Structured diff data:
*-*-*
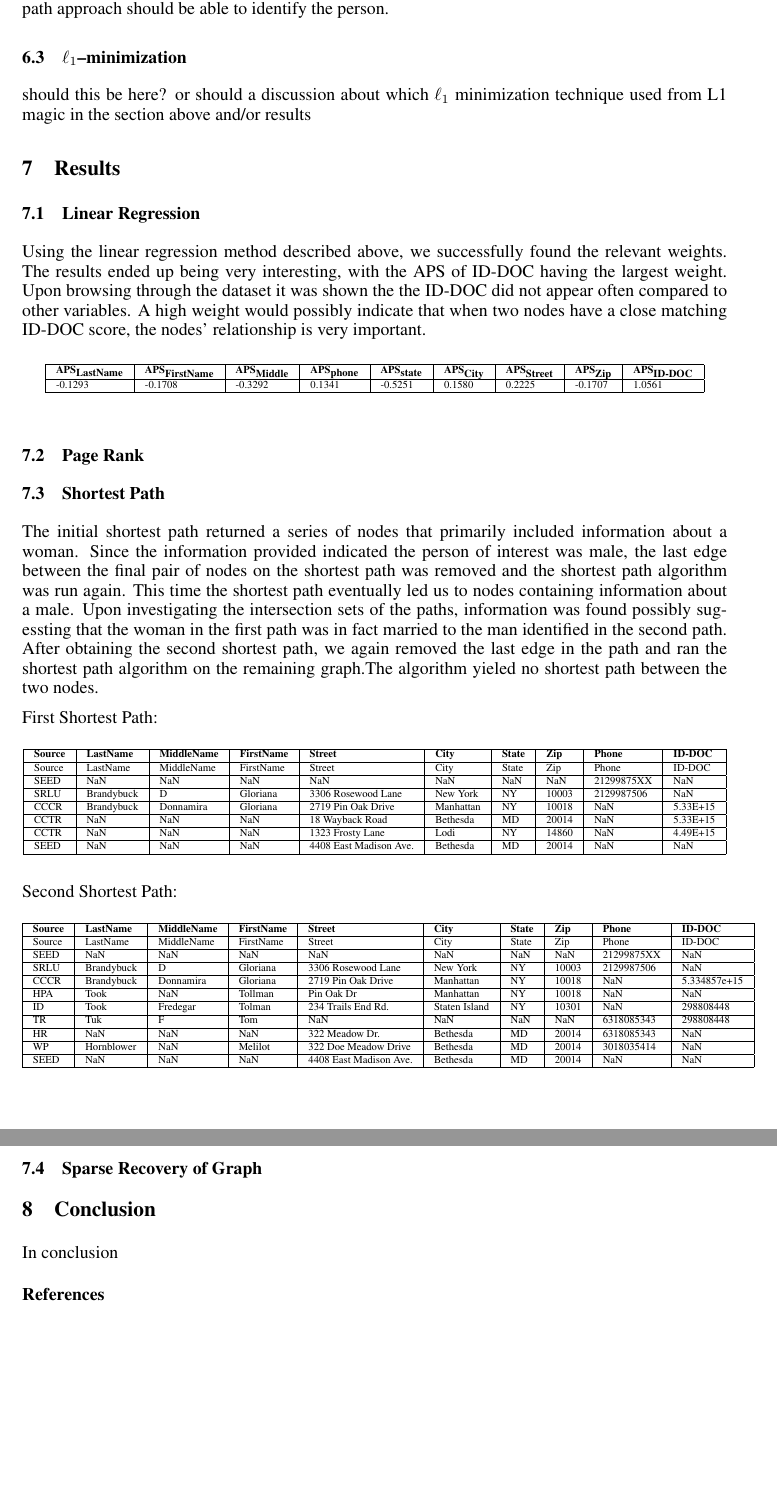
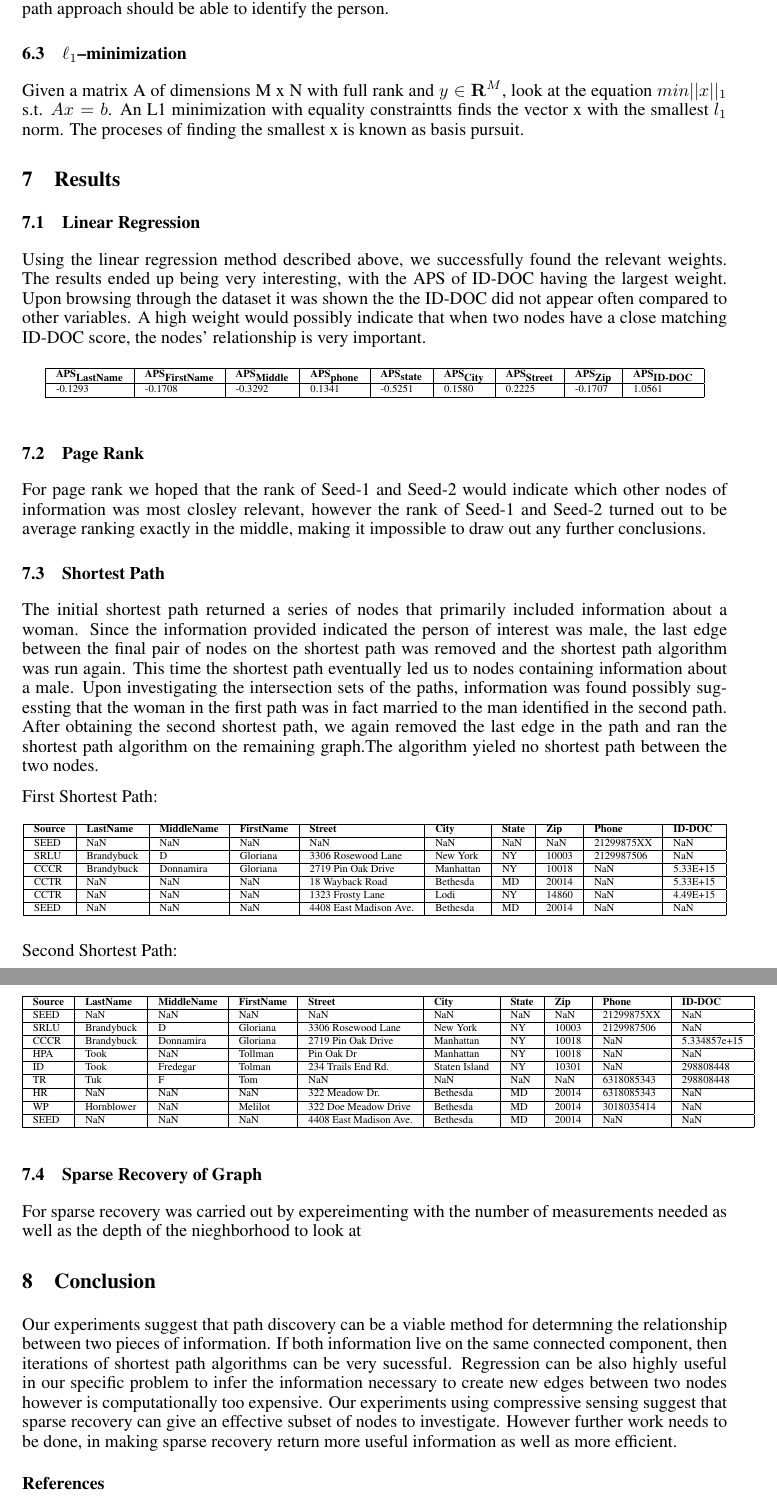
Before and after one commit to ssikdar1/compressiveSensing, a LaTeX paper (paper/nips2013.tex): two parts of pages 4 and 5 of 5, joined at a grey line, cut so that both start at the same text, the shorter picture padded with empty space. Compiled offline with pdfLaTeX.

Commit message:
paper commit

```diff
--- a/paper/nips2013.tex
+++ b/paper/nips2013.tex
@@ -167,7 +167,7 @@ Looking at a subset of nodes  $S \subseteq G$, define $E_S$ as the subset of edg
 Let $y = \{ y_1, y_2, y_3 ... y_m \}$ denote randomly chosen measurements such that $m << n$.  Let $A$ be an $m x n$ measurement matrix such that its $i$th row corresponds to the $i$th measurement.  For a particular entry $A_{ij}$, $A_{ij} = 1$ if  node $j$ is included in the $i$th measurement and $A_{ij} = 0$ otherwise.
 Note that we can write the above situation much more compactly as $y = Ax$. This equation is now in the same form used in compressive sensing and sparse recovery.  Compressive sensing theory suggests that the $n$-dimensional vectors can be found from $m$ measurements if the vectors are sparse enough. Therefore $\ell_1$- minimization can be used to recover the sparse vectors using $m$ random measurements.  After the vectors are recovered, the maximal entries in $x$  will denote the nodes most similar to the SEED node. Thus this can be seen as the set of potential disease carriers and a shortest path approach should be able to identify the person.
 \subsection{$\ell_1$--minimization}
-should this be here? or should a discussion about which $\ell_1$ minimization technique used from L1 magic in the section above and/or results
+Given a matrix  A of dimensions M x N with full rank and $y \in \mathbf{R}^M$, look at the equation $min ||x||_1$ s.t. $Ax=b$. An L1 minimization with equality constraintts finds the vector x with the smallest $l_1$ norm. The proceses of finding the smallest x is known as basis pursuit.
 
 
 
@@ -188,6 +188,7 @@ Using the linear regression method described above, we successfully found the re
 \end{table}
 
 \subsection{Page Rank}
+For page rank we hoped that the rank of Seed-1 and Seed-2 would indicate which other nodes of information was most closley relevant, however the rank of Seed-1 and Seed-2 turned out to be average ranking exactly in the middle, making it impossible to draw out any further conclusions.
 
 \subsection{Shortest Path}
 The initial shortest path returned a series of nodes that primarily included information about a woman. Since the information provided indicated the person of interest was male, the last edge between the final pair of nodes on the shortest path was removed and the shortest path algorithm was run again. This time the shortest path eventually led us to nodes containing information about a male. Upon investigating the intersection sets of the paths, information was found possibly sugessting that the woman in the first path was in fact married to the man identified in the second path. After obtaining the second shortest path, we again removed the last edge in the path and ran the shortest path algorithm on the remaining graph.The algorithm yieled no shortest path between the two nodes.
@@ -203,7 +204,7 @@ First Shortest Path:
 
 %SEED &   NaN & NaN  & NaN & NaN & NaN & NaN & 2129887XX  &  NaN \\ \hline
 %SLRU &  NaN & Brandybuck  & D & Gloriana & 3306 Rosewood Lane & New York& NY &10003    & 2129987506       &  NaN \\ \hline
-Source &LastName &MiddleName &FirstName &Street &City &State & Zip & Phone & ID-DOC \\ \hline
+
   SEED  &     NaN &       NaN &      NaN &   NaN & NaN &  NaN & NaN &   21299875XX &    NaN \\ \hline
   SRLU  & Brandybuck &  D & Gloriana & 3306 Rosewood Lane & New York &   NY &10003&2129987506&    NaN \\ \hline
   CCCR  & Brandybuck & Donnamira &  Gloriana & 2719 Pin Oak Drive & Manhattan &   NY &10018&  NaN &5.33E+15\\ \hline
@@ -223,7 +224,7 @@ Second Shortest Path:
 
 %SEED &   NaN & NaN  & NaN & NaN & NaN & NaN & 2129887XX  &  NaN \\ \hline
 %SLRU &  NaN & Brandybuck  & D & Gloriana & 3306 Rosewood Lane & New York& NY &10003    & 2129987506       &  NaN \\ \hline
-Source & LastName& MiddleName& FirstName& Street& City& State&  Zip&   Phone&  ID-DOC  \\ \hline
+
 SEED&        NaN&        NaN&    NaN&   NaN&  NaN&   NaN&  NaN&   21299875XX&     NaN \\ \hline
    SRLU&  Brandybuck&   D&  Gloriana&  3306 Rosewood Lane&  New York&  NY&  10003&   2129987506&     NaN  \\ \hline
    CCCR&   Brandybuck&  Donnamira&   Gloriana&  2719 Pin Oak Drive&  Manhattan&    NY&  10018&   NaN&  5.334857e+15      \\ \hline
@@ -236,13 +237,16 @@ SEED&        NaN&        NaN&    NaN&   NaN&  NaN&   NaN&  NaN&   21299875XX&
 \end{tabular}
 \end{table}
 
+\newpage
 \subsection{Sparse Recovery of Graph}
 
-
-
+For sparse recovery was carried out by expereimenting with the number of measurements needed as well as the depth of the nieghborhood to look at
 
 \section{Conclusion}
-In conclusion
+Our experiments suggest that path discovery can be a viable method for determning the relationship between two pieces of information.
+If both information live on the same connected component, then iterations of shortest path algorithms can be very sucessful.
+Regression can be also highly useful in our specific problem to infer the information necessary to create new edges between two nodes however is computationally too expensive. Our experiments using compressive sensing suggest that sparse recovery can give an effective subset of nodes to investigate.
+However further work needs to be done, in making sparse recovery return more useful information as well as more efficient.
 
 
 
```
Also changed, not shown: paper/nips2013.pdf, paper/nips2013.tex (5 more changed lines), 3 other files.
*-*-*
WHAT YOU NEED TO DO: Read the entries and pick out all lines that include the word "York".

EXERCISE SOLUTION:
 %SLRU &  NaN & Brandybuck  & D & Gloriana & 3306 Rosewood Lane & New York& NY &10003    & 2129987506       &  NaN \\ \hline
   SRLU  & Brandybuck &  D & Gloriana & 3306 Rosewood Lane & New York &   NY &10003&2129987506&    NaN \\ \hline
 %SLRU &  NaN & Brandybuck  & D & Gloriana & 3306 Rosewood Lane & New York& NY &10003    & 2129987506       &  NaN \\ \hline
    SRLU&  Brandybuck&   D&  Gloriana&  3306 Rosewood Lane&  New York&  NY&  10003&   2129987506&     NaN  \\ \hline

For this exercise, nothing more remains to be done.